Disclaimer: The following review may contain some spoilers revolving around the plot and background.
In these reviews I will rate the books in a starring system.
5/5 Stars: This book will land in my all-time favorite book list and you should stop what you are doing and read it, no matter what.
4/5 Stars: You should try to read it at some point in your free time.
3/5 Stars: If you are bored or going on a long trip, it might be fun to read.
2/5 Stars: I would not really bother unless you enjoy the author.
1/5 Stars: The book would make a better coaster for your Coke, than a book.
0/5 Stars: Congrats! You now have kindling! (just kidding, please do not burn books; just do not waste your money or your time with this one)!
Mosquitoland, by David Arnold, is about a 16-year-old girl named Mary Iris Malone, or Mim as she calls herself, and her journey from the wastelands of Mosquitoland, Mississippi, back to her mother in northern Ohio.

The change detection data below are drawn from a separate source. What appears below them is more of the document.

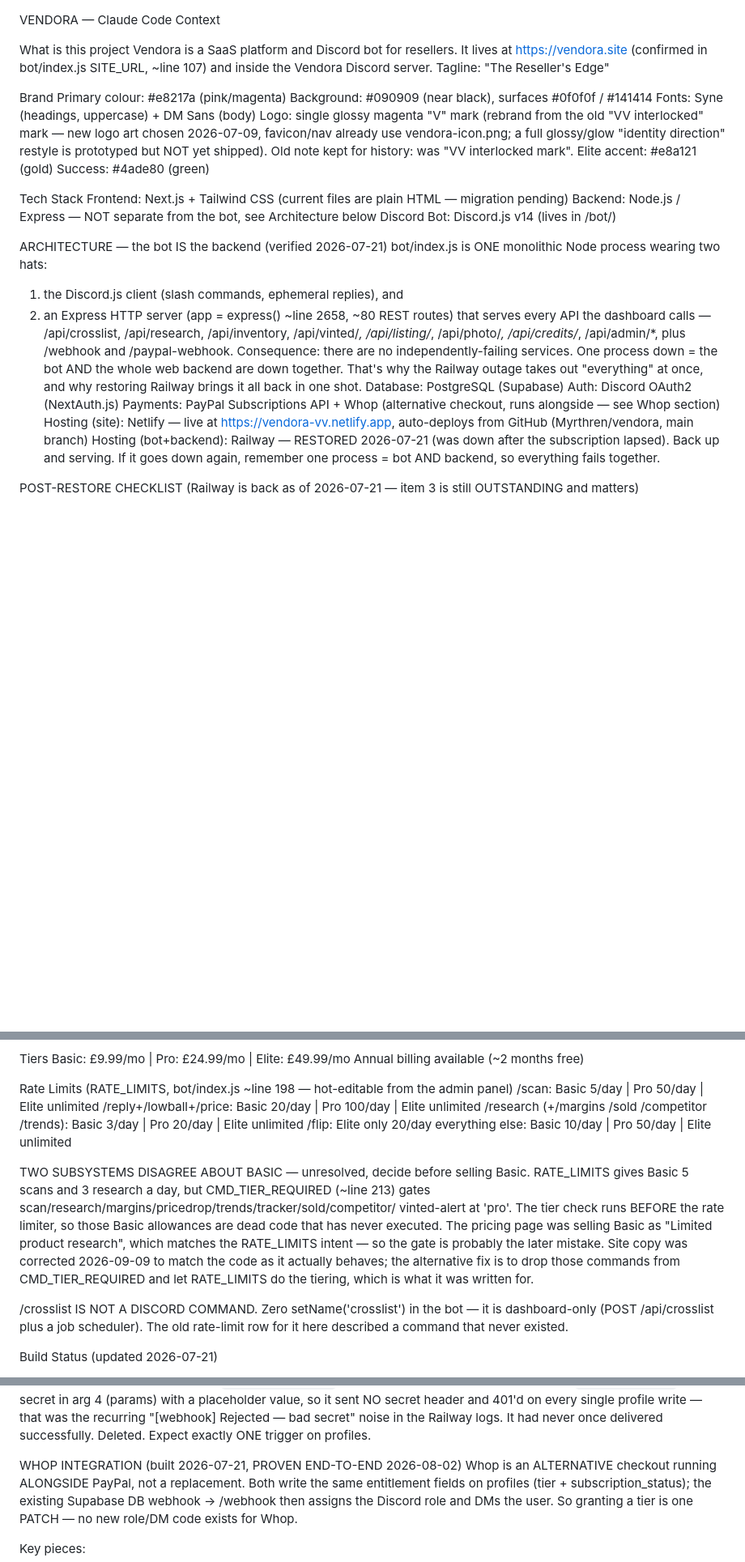
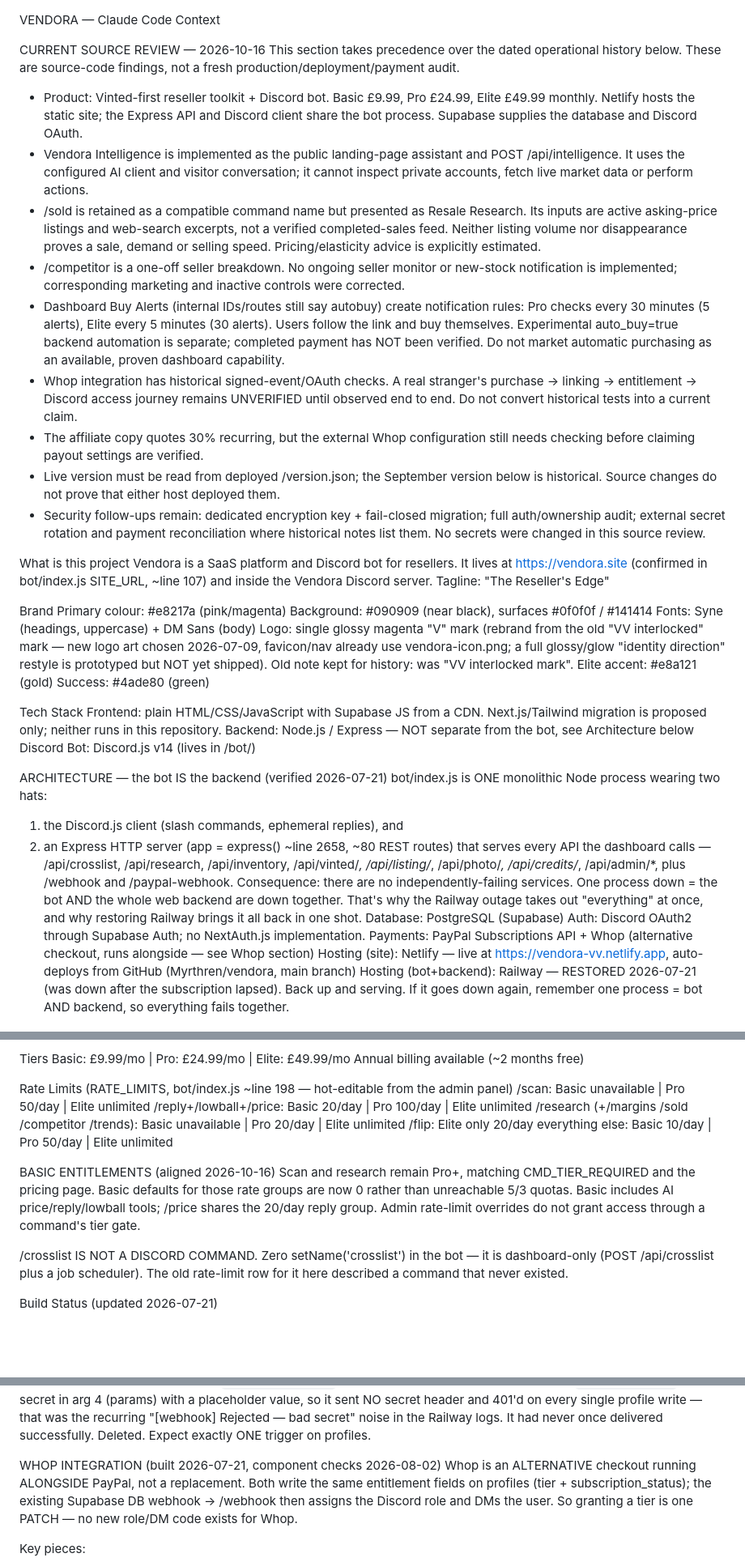
Before and after one commit to Myrthren/vendora, a Markdown page: CLAUDE.md, 3 parts joined by grey strips. Shown at 81% size. Drawn GitHub-style; blank space fills up the shorter version.

Commit message:
fix: align Vendora product behaviour and claims (CLAUDE.md)

```diff
--- a/CLAUDE.md
+++ b/CLAUDE.md
@@ -1,4 +1,37 @@
 VENDORA — Claude Code Context
+
+CURRENT SOURCE REVIEW — 2026-10-16
+This section takes precedence over the dated operational history below.
+These are source-code findings, not a fresh production/deployment/payment audit.
+
+- Product: Vinted-first reseller toolkit + Discord bot. Basic £9.99, Pro £24.99,
+  Elite £49.99 monthly. Netlify hosts the static site; the Express API and Discord
+  client share the bot process. Supabase supplies the database and Discord OAuth.
+- Vendora Intelligence is implemented as the public landing-page assistant and
+  POST /api/intelligence. It uses the configured AI client and visitor conversation;
+  it cannot inspect private accounts, fetch live market data or perform actions.
+- /sold is retained as a compatible command name but presented as Resale Research.
+  Its inputs are active asking-price listings and web-search excerpts, not a verified
+  completed-sales feed. Neither listing volume nor disappearance proves a sale,
+  demand or selling speed. Pricing/elasticity advice is explicitly estimated.
+- /competitor is a one-off seller breakdown. No ongoing seller monitor or new-stock
+  notification is implemented; corresponding marketing and inactive controls were corrected.
+- Dashboard Buy Alerts (internal IDs/routes still say autobuy) create notification
+  rules: Pro checks every 30 minutes (5 alerts), Elite every 5 minutes (30 alerts).
+  Users follow the link and buy themselves. Experimental auto_buy=true backend
+  automation is separate; completed payment has NOT been verified. Do not market
+  automatic purchasing as an available, proven dashboard capability.
+- Whop integration has historical signed-event/OAuth checks. A real stranger's
+  purchase → linking → entitlement → Discord access journey remains UNVERIFIED
+  until observed end to end. Do not convert historical tests into a current claim.
+- The affiliate copy quotes 30% recurring, but the external Whop configuration
+  still needs checking before claiming payout settings are verified.
+- Live version must be read from deployed /version.json; the September version
+  below is historical. Source changes do not prove that either host deployed them.
+- Security follow-ups remain: dedicated encryption key + fail-closed migration;
+  full auth/ownership audit; external secret rotation and payment reconciliation
+  where historical notes list them. No secrets were changed in this source review.
+
 
 What is this project
 Vendora is a SaaS platform and Discord bot for resellers.
@@ -14,7 +47,7 @@ Elite accent: #e8a121 (gold)
 Success: #4ade80 (green)
 
 Tech Stack
-Frontend: Next.js + Tailwind CSS (current files are plain HTML — migration pending)
+Frontend: plain HTML/CSS/JavaScript with Supabase JS from a CDN. Next.js/Tailwind migration is proposed only; neither runs in this repository.
 Backend: Node.js / Express — NOT separate from the bot, see Architecture below
 Discord Bot: Discord.js v14 (lives in /bot/)
 
@@ -29,7 +62,7 @@ Consequence: there are no independently-failing services. One process down = the
 AND the whole web backend are down together. That's why the Railway outage takes out
 "everything" at once, and why restoring Railway brings it all back in one shot.
 Database: PostgreSQL (Supabase)
-Auth: Discord OAuth2 (NextAuth.js)
+Auth: Discord OAuth2 through Supabase Auth; no NextAuth.js implementation.
 Payments: PayPal Subscriptions API + Whop (alternative checkout, runs alongside — see Whop section)
 Hosting (site): Netlify — live at https://vendora-vv.netlify.app, auto-deploys from GitHub (Myrthren/vendora, main branch)
 Hosting (bot+backend): Railway — RESTORED 2026-07-21 (was down after the subscription lapsed). Back up and serving. If it goes down again, remember one process = bot AND backend, so everything fails together.
@@ -63,21 +96,17 @@ Basic: £9.99/mo | Pro: £24.99/mo | Elite: £49.99/mo
 Annual billing available (~2 months free)
 
 Rate Limits (RATE_LIMITS, bot/index.js ~line 198 — hot-editable from the admin panel)
-/scan: Basic 5/day | Pro 50/day | Elite unlimited
+/scan: Basic unavailable | Pro 50/day | Elite unlimited
 /reply+/lowball+/price: Basic 20/day | Pro 100/day | Elite unlimited
-/research (+/margins /sold /competitor /trends): Basic 3/day | Pro 20/day | Elite unlimited
+/research (+/margins /sold /competitor /trends): Basic unavailable | Pro 20/day | Elite unlimited
 /flip: Elite only 20/day
 everything else: Basic 10/day | Pro 50/day | Elite unlimited
 
-TWO SUBSYSTEMS DISAGREE ABOUT BASIC — unresolved, decide before selling Basic.
-RATE_LIMITS gives Basic 5 scans and 3 research a day, but CMD_TIER_REQUIRED
-(~line 213) gates scan/research/margins/pricedrop/trends/tracker/sold/competitor/
-vinted-alert at 'pro'. The tier check runs BEFORE the rate limiter, so those Basic
-allowances are dead code that has never executed. The pricing page was selling
-Basic as "Limited product research", which matches the RATE_LIMITS intent — so the
-gate is probably the later mistake. Site copy was corrected 2026-09-09 to match the
-code as it actually behaves; the alternative fix is to drop those commands from
-CMD_TIER_REQUIRED and let RATE_LIMITS do the tiering, which is what it was written for.
+BASIC ENTITLEMENTS (aligned 2026-10-16)
+Scan and research remain Pro+, matching CMD_TIER_REQUIRED and the pricing page.
+Basic defaults for those rate groups are now 0 rather than unreachable 5/3 quotas.
+Basic includes AI price/reply/lowball tools; /price shares the 20/day reply group.
+Admin rate-limit overrides do not grant access through a command's tier gate.
 
 /crosslist IS NOT A DISCORD COMMAND. Zero setName('crosslist') in the bot — it is
 dashboard-only (POST /api/crosslist plus a job scheduler). The old rate-limit row
@@ -141,7 +173,7 @@ with a placeholder value, so it sent NO secret header and 401'd on every single
 — that was the recurring "[webhook] Rejected — bad secret" noise in the Railway logs. It had
 never once delivered successfully. Deleted. Expect exactly ONE trigger on profiles.
 
-WHOP INTEGRATION (built 2026-07-21, PROVEN END-TO-END 2026-08-02)
+WHOP INTEGRATION (built 2026-07-21, component checks 2026-08-02)
 Whop is an ALTERNATIVE checkout running ALONGSIDE PayPal, not a replacement.
 Both write the same entitlement fields on profiles (tier + subscription_status); the
 existing Supabase DB webhook -> /webhook then assigns the Discord role and DMs the user.
```
Also changed, not shown: other parts of CLAUDE.md (+18 -13 lines).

This book has a great sense of humor, both sarcastic and witty, but there is a reason this book has humor. This book deals with some very dark subjects, to the point where at times I had to put it down and walk away for a while. Mosquitoland covers everything from mental illness to child abuse to LGBT issues. As an Ohioan and traveler, I did get many of the references to real places. This book is an Odyssey-style book with the main character facing many trials with villains and heroes alike. The book is told in a unique style, with some parts being letters written to the mysterious Isabel that the reader gets to share in, and other parts being first person from Mim point of view. The main issue I have with the book is that it does get a little hard to follow the story at times when the reader is jumping around so much reading letters, then plot, and then flashbacks. I recommend this book to anyone who enjoys slice of life adventures and witty humor, however, as I said, the book gets heavy at times. If you cannot deal with dark and heavy subjects, I would recommend something else. An interesting book about morals and life, rated 3.5/5 stars.
Heartless, by Marissa Meyer, is Meyer’s newest fairytale spin off, not following princesses this time, but a queen. If you are familiar with any of Meyer’s work, then this should definitely interest you. Heartless follows young Catherine, who aspires to be a baker, although she is trapped in the confines of nobility in the wonderful and quite mad Wonderland. The book follows the blossoming romance of Catherine and the mysterious Jest, the court joker of Hearts. Meyer does an excellent job staying true to the original work, and making sure the reader pays attention to all of the references in the book. My only complaint is that Meyer’s tries too hard to apply logic to Wonderland. An excellent prequel and romance, but if you want a happy ending you will not find one here. Read Heartless and discover the real answer to the why a raven is like a writing desk, rated 4.5/5
Both Mosquitoland and Heartless are available in the McNicholas Library. Do you have a book that you would like me to review? Please suggest it in the comments or send me an email via Ellinore.firstname.lastname@example.org.